Data under study
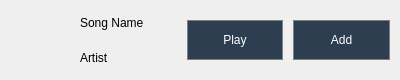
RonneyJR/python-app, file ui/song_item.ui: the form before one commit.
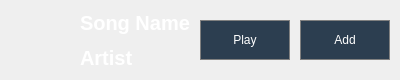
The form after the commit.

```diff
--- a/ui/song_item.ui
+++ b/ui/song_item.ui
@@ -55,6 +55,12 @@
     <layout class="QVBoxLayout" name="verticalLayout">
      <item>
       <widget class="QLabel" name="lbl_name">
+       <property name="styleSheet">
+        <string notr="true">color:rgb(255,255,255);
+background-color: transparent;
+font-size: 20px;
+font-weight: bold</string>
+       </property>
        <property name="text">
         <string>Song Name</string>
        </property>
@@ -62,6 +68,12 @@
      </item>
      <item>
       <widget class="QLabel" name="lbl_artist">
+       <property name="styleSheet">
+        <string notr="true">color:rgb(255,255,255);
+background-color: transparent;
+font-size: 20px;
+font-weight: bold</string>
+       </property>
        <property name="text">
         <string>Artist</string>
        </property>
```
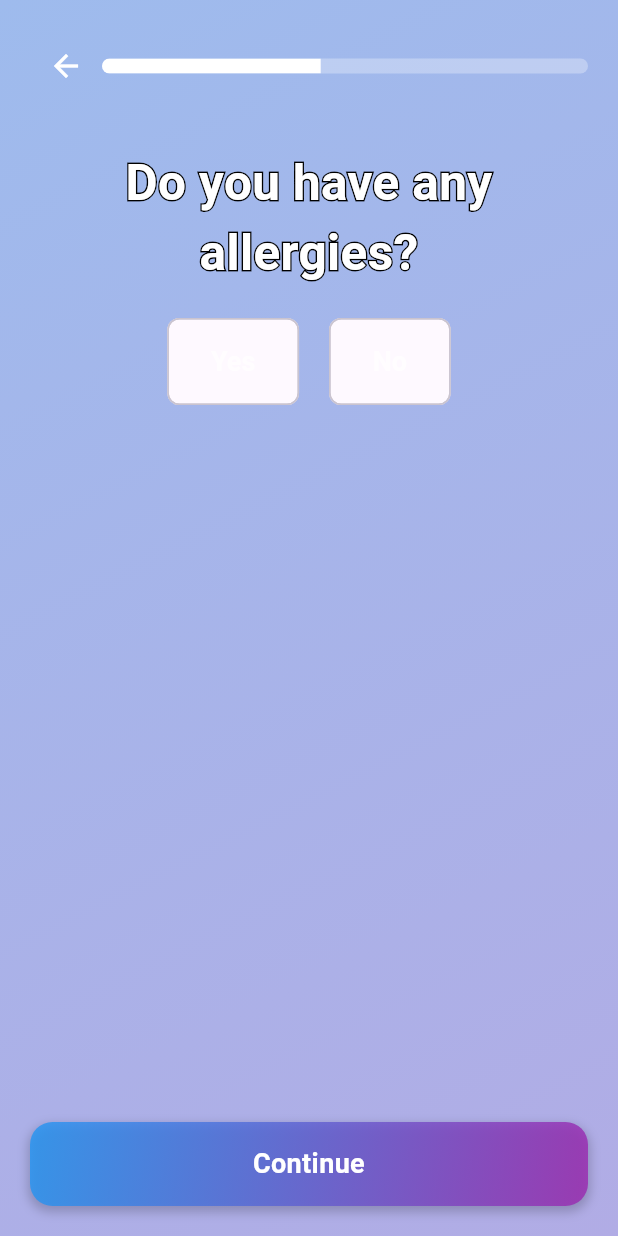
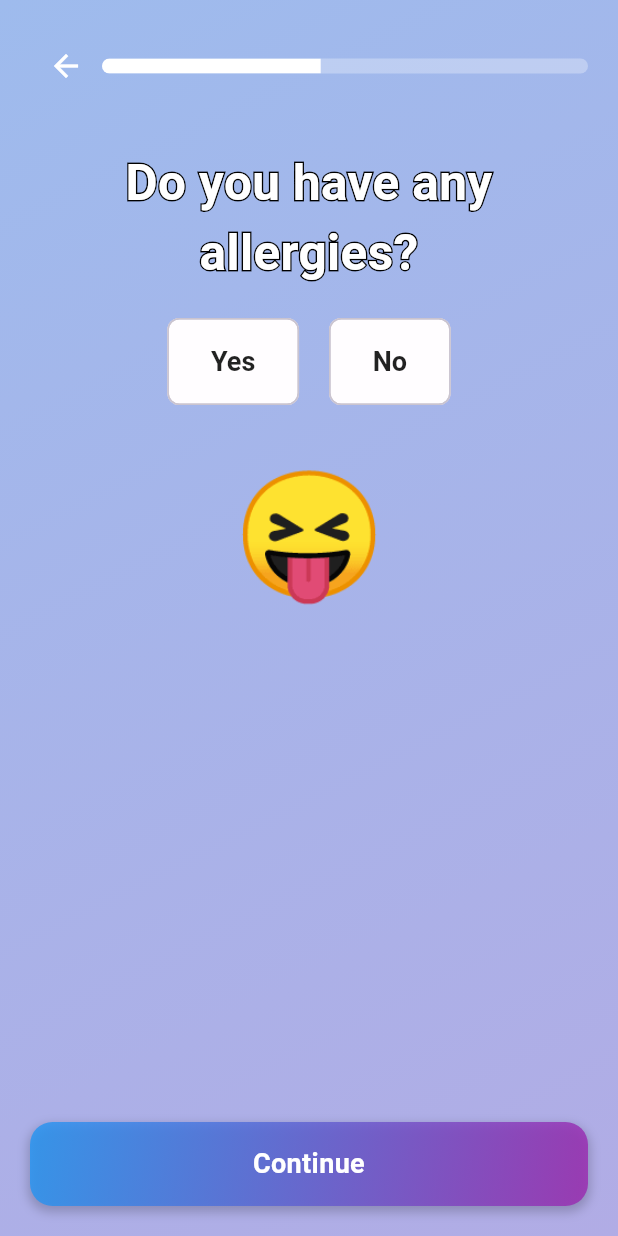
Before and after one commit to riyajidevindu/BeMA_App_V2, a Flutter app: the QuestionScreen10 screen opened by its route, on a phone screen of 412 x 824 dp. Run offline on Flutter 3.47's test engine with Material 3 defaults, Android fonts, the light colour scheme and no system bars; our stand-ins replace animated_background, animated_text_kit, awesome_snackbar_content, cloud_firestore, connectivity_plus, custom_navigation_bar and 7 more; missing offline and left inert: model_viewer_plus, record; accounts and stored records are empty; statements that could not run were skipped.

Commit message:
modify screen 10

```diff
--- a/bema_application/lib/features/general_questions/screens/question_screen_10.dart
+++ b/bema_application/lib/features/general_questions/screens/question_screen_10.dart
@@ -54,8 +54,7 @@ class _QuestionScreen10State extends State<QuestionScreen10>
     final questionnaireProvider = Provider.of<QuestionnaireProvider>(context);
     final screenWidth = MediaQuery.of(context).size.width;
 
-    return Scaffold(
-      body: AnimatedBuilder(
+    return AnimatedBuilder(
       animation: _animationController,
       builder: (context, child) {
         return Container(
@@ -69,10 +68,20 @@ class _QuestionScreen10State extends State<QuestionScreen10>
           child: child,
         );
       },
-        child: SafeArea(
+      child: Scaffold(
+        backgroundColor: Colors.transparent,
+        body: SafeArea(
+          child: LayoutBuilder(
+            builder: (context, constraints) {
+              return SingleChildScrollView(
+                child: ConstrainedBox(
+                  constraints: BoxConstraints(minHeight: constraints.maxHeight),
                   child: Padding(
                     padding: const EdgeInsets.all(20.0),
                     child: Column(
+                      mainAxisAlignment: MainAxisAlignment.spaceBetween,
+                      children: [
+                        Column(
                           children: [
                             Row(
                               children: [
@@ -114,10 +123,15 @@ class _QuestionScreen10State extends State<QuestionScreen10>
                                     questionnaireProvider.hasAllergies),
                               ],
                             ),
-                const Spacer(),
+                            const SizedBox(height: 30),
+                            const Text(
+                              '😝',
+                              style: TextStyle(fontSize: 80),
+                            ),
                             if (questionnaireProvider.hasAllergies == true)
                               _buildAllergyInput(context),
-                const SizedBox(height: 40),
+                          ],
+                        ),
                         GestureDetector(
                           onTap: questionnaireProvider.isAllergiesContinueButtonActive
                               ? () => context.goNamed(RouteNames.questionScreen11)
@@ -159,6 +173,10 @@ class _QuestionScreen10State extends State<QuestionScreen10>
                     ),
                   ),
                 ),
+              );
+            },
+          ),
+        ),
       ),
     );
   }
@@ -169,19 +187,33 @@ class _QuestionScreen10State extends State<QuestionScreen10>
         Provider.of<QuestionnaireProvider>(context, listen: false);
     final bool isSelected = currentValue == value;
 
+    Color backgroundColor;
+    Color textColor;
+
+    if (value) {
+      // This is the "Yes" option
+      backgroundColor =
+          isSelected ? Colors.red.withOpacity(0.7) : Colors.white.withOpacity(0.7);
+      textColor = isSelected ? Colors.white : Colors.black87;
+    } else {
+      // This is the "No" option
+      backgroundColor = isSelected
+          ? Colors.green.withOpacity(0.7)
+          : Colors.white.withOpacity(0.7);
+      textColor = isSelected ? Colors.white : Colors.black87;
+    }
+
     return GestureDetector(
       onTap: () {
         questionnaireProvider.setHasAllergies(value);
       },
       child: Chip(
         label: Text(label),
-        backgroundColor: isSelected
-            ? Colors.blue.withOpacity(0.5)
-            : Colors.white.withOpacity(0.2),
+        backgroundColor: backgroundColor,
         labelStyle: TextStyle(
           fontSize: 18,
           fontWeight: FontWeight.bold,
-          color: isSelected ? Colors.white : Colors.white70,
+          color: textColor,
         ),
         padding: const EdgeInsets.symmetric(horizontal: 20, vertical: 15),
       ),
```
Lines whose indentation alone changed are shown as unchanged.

Your instructions
Word for word, give back each entry from above, but skip any picture.

Written response
RonneyJR/python-app, file ui/song_item.ui: the form before one commit.
The form after the commit.

```diff
--- a/ui/song_item.ui
+++ b/ui/song_item.ui
@@ -55,6 +55,12 @@
     <layout class="QVBoxLayout" name="verticalLayout">
      <item>
       <widget class="QLabel" name="lbl_name">
+       <property name="styleSheet">
+        <string notr="true">color:rgb(255,255,255);
+background-color: transparent;
+font-size: 20px;
+font-weight: bold</string>
+       </property>
        <property name="text">
         <string>Song Name</string>
        </property>
@@ -62,6 +68,12 @@
      </item>
      <item>
       <widget class="QLabel" name="lbl_artist">
+       <property name="styleSheet">
+        <string notr="true">color:rgb(255,255,255);
+background-color: transparent;
+font-size: 20px;
+font-weight: bold</string>
+       </property>
        <property name="text">
         <string>Artist</string>
        </property>
```
Before and after one commit to riyajidevindu/BeMA_App_V2, a Flutter app: the QuestionScreen10 screen opened by its route, on a phone screen of 412 x 824 dp. Run offline on Flutter 3.47's test engine with Material 3 defaults, Android fonts, the light colour scheme and no system bars; our stand-ins replace animated_background, animated_text_kit, awesome_snackbar_content, cloud_firestore, connectivity_plus, custom_navigation_bar and 7 more; missing offline and left inert: model_viewer_plus, record; accounts and stored records are empty; statements that could not run were skipped.

Commit message:
modify screen 10

```diff
--- a/bema_application/lib/features/general_questions/screens/question_screen_10.dart
+++ b/bema_application/lib/features/general_questions/screens/question_screen_10.dart
@@ -54,8 +54,7 @@ class _QuestionScreen10State extends State<QuestionScreen10>
     final questionnaireProvider = Provider.of<QuestionnaireProvider>(context);
     final screenWidth = MediaQuery.of(context).size.width;
 
-    return Scaffold(
-      body: AnimatedBuilder(
+    return AnimatedBuilder(
       animation: _animationController,
       builder: (context, child) {
         return Container(
@@ -69,10 +68,20 @@ class _QuestionScreen10State extends State<QuestionScreen10>
           child: child,
         );
       },
-        child: SafeArea(
+      child: Scaffold(
+        backgroundColor: Colors.transparent,
+        body: SafeArea(
+          child: LayoutBuilder(
+            builder: (context, constraints) {
+              return SingleChildScrollView(
+                child: ConstrainedBox(
+                  constraints: BoxConstraints(minHeight: constraints.maxHeight),
                   child: Padding(
                     padding: const EdgeInsets.all(20.0),
                     child: Column(
+                      mainAxisAlignment: MainAxisAlignment.spaceBetween,
+                      children: [
+                        Column(
                           children: [
                             Row(
                               children: [
@@ -114,10 +123,15 @@ class _QuestionScreen10State extends State<QuestionScreen10>
                                     questionnaireProvider.hasAllergies),
                               ],
                             ),
-                const Spacer(),
+                            const SizedBox(height: 30),
+                            const Text(
+                              '😝',
+                              style: TextStyle(fontSize: 80),
+                            ),
                             if (questionnaireProvider.hasAllergies == true)
                               _buildAllergyInput(context),
-                const SizedBox(height: 40),
+                          ],
+                        ),
                         GestureDetector(
                           onTap: questionnaireProvider.isAllergiesContinueButtonActive
                               ? () => context.goNamed(RouteNames.questionScreen11)
@@ -159,6 +173,10 @@ class _QuestionScreen10State extends State<QuestionScreen10>
                     ),
                   ),
                 ),
+              );
+            },
+          ),
+        ),
       ),
     );
   }
@@ -169,19 +187,33 @@ class _QuestionScreen10State extends State<QuestionScreen10>
         Provider.of<QuestionnaireProvider>(context, listen: false);
     final bool isSelected = currentValue == value;
 
+    Color backgroundColor;
+    Color textColor;
+
+    if (value) {
+      // This is the "Yes" option
+      backgroundColor =
+          isSelected ? Colors.red.withOpacity(0.7) : Colors.white.withOpacity(0.7);
+      textColor = isSelected ? Colors.white : Colors.black87;
+    } else {
+      // This is the "No" option
+      backgroundColor = isSelected
+          ? Colors.green.withOpacity(0.7)
+          : Colors.white.withOpacity(0.7);
+      textColor = isSelected ? Colors.white : Colors.black87;
+    }
+
     return GestureDetector(
       onTap: () {
         questionnaireProvider.setHasAllergies(value);
       },
       child: Chip(
         label: Text(label),
-        backgroundColor: isSelected
-            ? Colors.blue.withOpacity(0.5)
-            : Colors.white.withOpacity(0.2),
+        backgroundColor: backgroundColor,
         labelStyle: TextStyle(
           fontSize: 18,
           fontWeight: FontWeight.bold,
-          color: isSelected ? Colors.white : Colors.white70,
+          color: textColor,
         ),
         padding: const EdgeInsets.symmetric(horizontal: 20, vertical: 15),
       ),
```
Lines whose indentation alone changed are shown as unchanged.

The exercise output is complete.